On one of Don’s visits to England, he agreed to be interviewed by Norman Lebrecht at our annual summer party. It was a beautiful summer’s evening and we still remember Don’s soft voice describing the performers and musicians he had worked with and how he approached his craft. It is still a very good memory for all of us who were there.

Don Hunstein grew up in St. Louis, MO and attended Washington University, graduating in 1950 with a degree in English. After college he enlisted in the US Air Force and was stationed in Fairford, England, and assigned a desk job. It was this assignment that allowed him to travel around Europe. He began photographing casually, taking pictures to send home to his family, and then with the help of a Leica M3, and inspired by a book of Henri Cartier Bresson’s work, his hobby began to take him on a lifelong path. After a year in Fairford, Don was transferred to a base outside of London. There he joined a local camera club and took evening classes at London’s Central School of Art and Design, becoming influenced by the artists and designers he met there.

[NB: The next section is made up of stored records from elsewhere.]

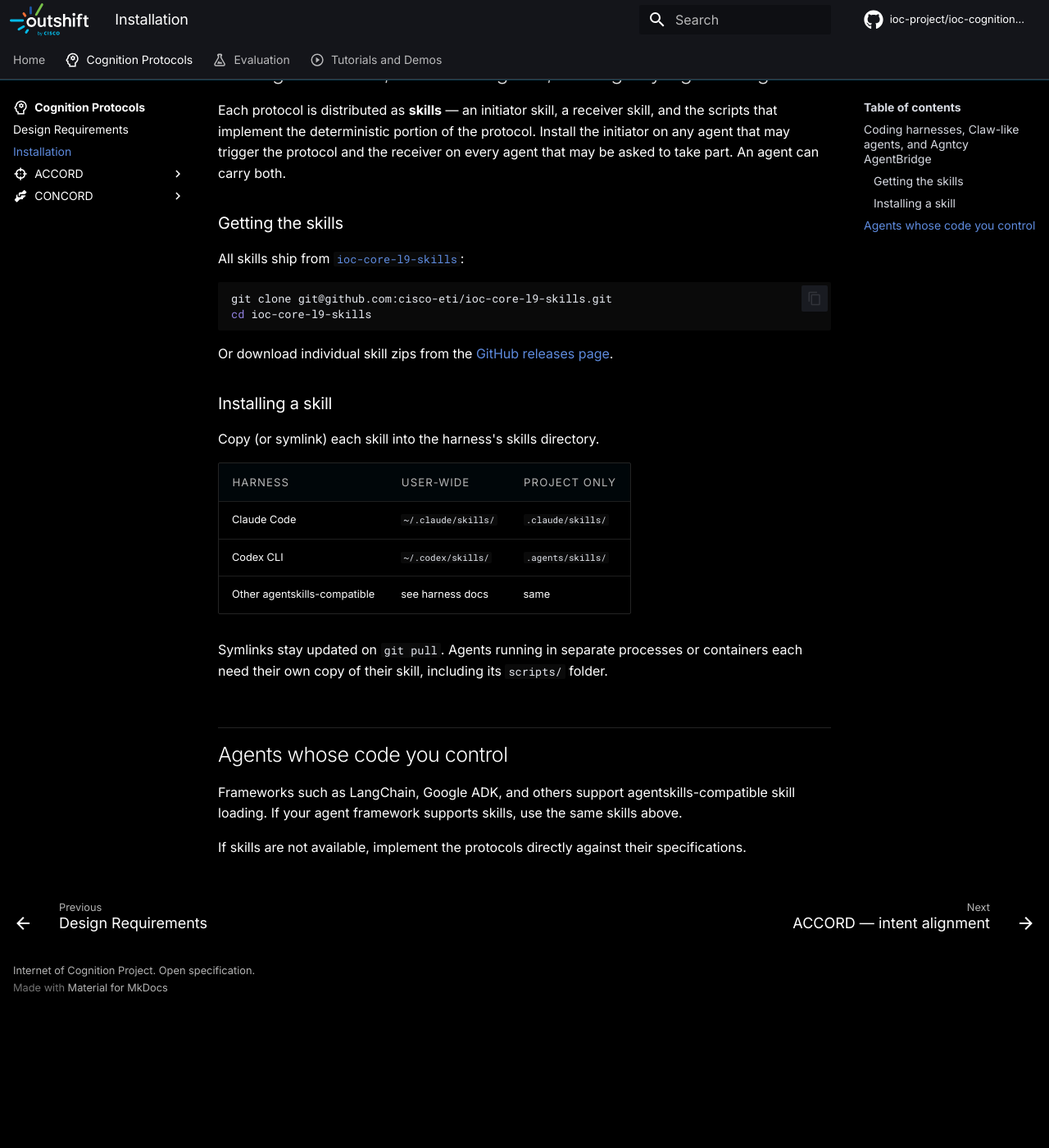
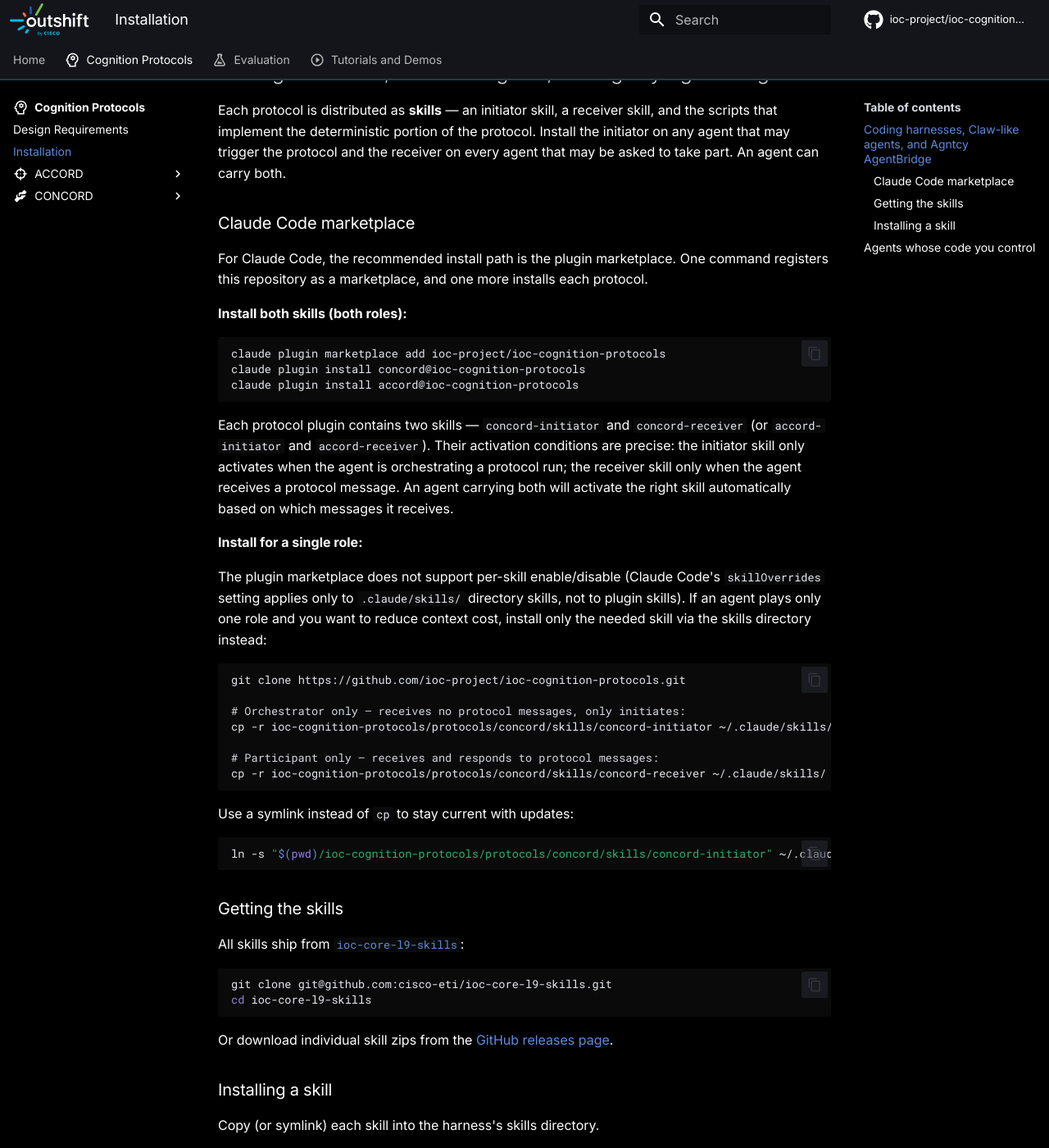
Before and after one commit to ioc-project/cognition-protocols, an MkDocs documentation site: the page built from docs/cognition-protocols/installation.md, in a window 1280 px wide and 1400 px high, scrolled down 365 px. Shown: the whole window at 82% size. Built offline with MkDocs 1.6.1 and Material for MkDocs 9.7.7, drawn with Linux system fonts in a browser that asks for light colours; comment, search, counter and statistics services are not loaded; before the commit the page ends 1592 px from its top, so only the background shows below that.

Commit message:
feat: add Claude Code plugin marketplace
Add .claude-plugin/marketplace.json so users can install ACCORD and
CONCORD via the Claude Code plugin system:

  claude plugin marketplace add ioc-project/ioc-cognition-protocols
  claude plugin install concord@ioc-cognition-protocols
  claude plugin install accord@ioc-cognition-protocols

Update installation docs with a Claude Code marketplace subsection
inside the existing coding-harnesses section, covering both full-protocol
install (both roles) and single-role install via the skills directory.

Signed-off-by: Sam Betts <1769706+Tehsmash@users.noreply.github.com>

````diff
--- a/docs/cognition-protocols/installation.md
+++ b/docs/cognition-protocols/installation.md
@@ -13,6 +13,48 @@
 and the scripts that implement the deterministic portion of the protocol. Install the
 initiator on any agent that may trigger the protocol and the receiver on every agent
 that may be asked to take part. An agent can carry both.
+
+### Claude Code marketplace
+
+For Claude Code, the recommended install path is the plugin marketplace. One command
+registers this repository as a marketplace, and one more installs each protocol.
+
+**Install both skills (both roles):**
+
+```bash
+claude plugin marketplace add ioc-project/ioc-cognition-protocols
+claude plugin install concord@ioc-cognition-protocols
+claude plugin install accord@ioc-cognition-protocols
+```
+
+Each protocol plugin contains two skills — `concord-initiator` and `concord-receiver`
+(or `accord-initiator` and `accord-receiver`). Their activation conditions are precise:
+the initiator skill only activates when the agent is orchestrating a protocol run;
+the receiver skill only when the agent receives a protocol message. An agent carrying
+both will activate the right skill automatically based on which messages it receives.
+
+**Install for a single role:**
+
+The plugin marketplace does not support per-skill enable/disable (Claude Code's
+`skillOverrides` setting applies only to `.claude/skills/` directory skills, not to
+plugin skills). If an agent plays only one role and you want to reduce context cost,
+install only the needed skill via the skills directory instead:
+
+```bash
+git clone https://github.com/ioc-project/ioc-cognition-protocols.git
+
+# Orchestrator only — receives no protocol messages, only initiates:
+cp -r ioc-cognition-protocols/protocols/concord/skills/concord-initiator ~/.claude/skills/
+
+# Participant only — receives and responds to protocol messages:
+cp -r ioc-cognition-protocols/protocols/concord/skills/concord-receiver ~/.claude/skills/
+```
+
+Use a symlink instead of `cp` to stay current with updates:
+
+```bash
+ln -s "$(pwd)/ioc-cognition-protocols/protocols/concord/skills/concord-initiator" ~/.claude/skills/concord-initiator
+```
 
 ### Getting the skills
 
````
Also changed, not shown: 1 other file.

He returned to the States in 1954, ending up in New York City, where he eventually landed an apprenticeship in a commercial photography studio. There he honed his photography skills by mastering large format cameras and lighting. At the time, photography was, as Don put it, “not a glamorous profession,” but he didn’t have a pull in any other vocational direction and it satisfied his creative side. As chance connections were made, he soon met and became mentored by Deborah Ishlon, who worked in the publicity department at Columbia Records. She offered him a job helping her run the photo library there and supplying prints to the press. As he began to take his own photos for the company, they recognized his talent, and he gradually worked his way into the position of Director of Photography for CBS Records.

Don’s most notable role was as chief staff photographer for Columbia Records during the heyday of rock and roll, jazz and classical music. Fortunately for Don, this was a time when the company was under the direction of Goddard Lieberson, who thought it important to document in photographs the cultural history of the music of their time. He had the opportunity to do far more than album covers and publicity shots, covering recording sessions and even visiting performers on their home turf. Don had the ability to listen with his camera. Instinctively he understood that to capture artists at their best moments, patience, trust and humility were needed. This ability to set both newcomers and experienced stars at ease in his presence is evident in his photographs.

We send our condolences to his family.

1928 – 18 March 2017

Don with camera_1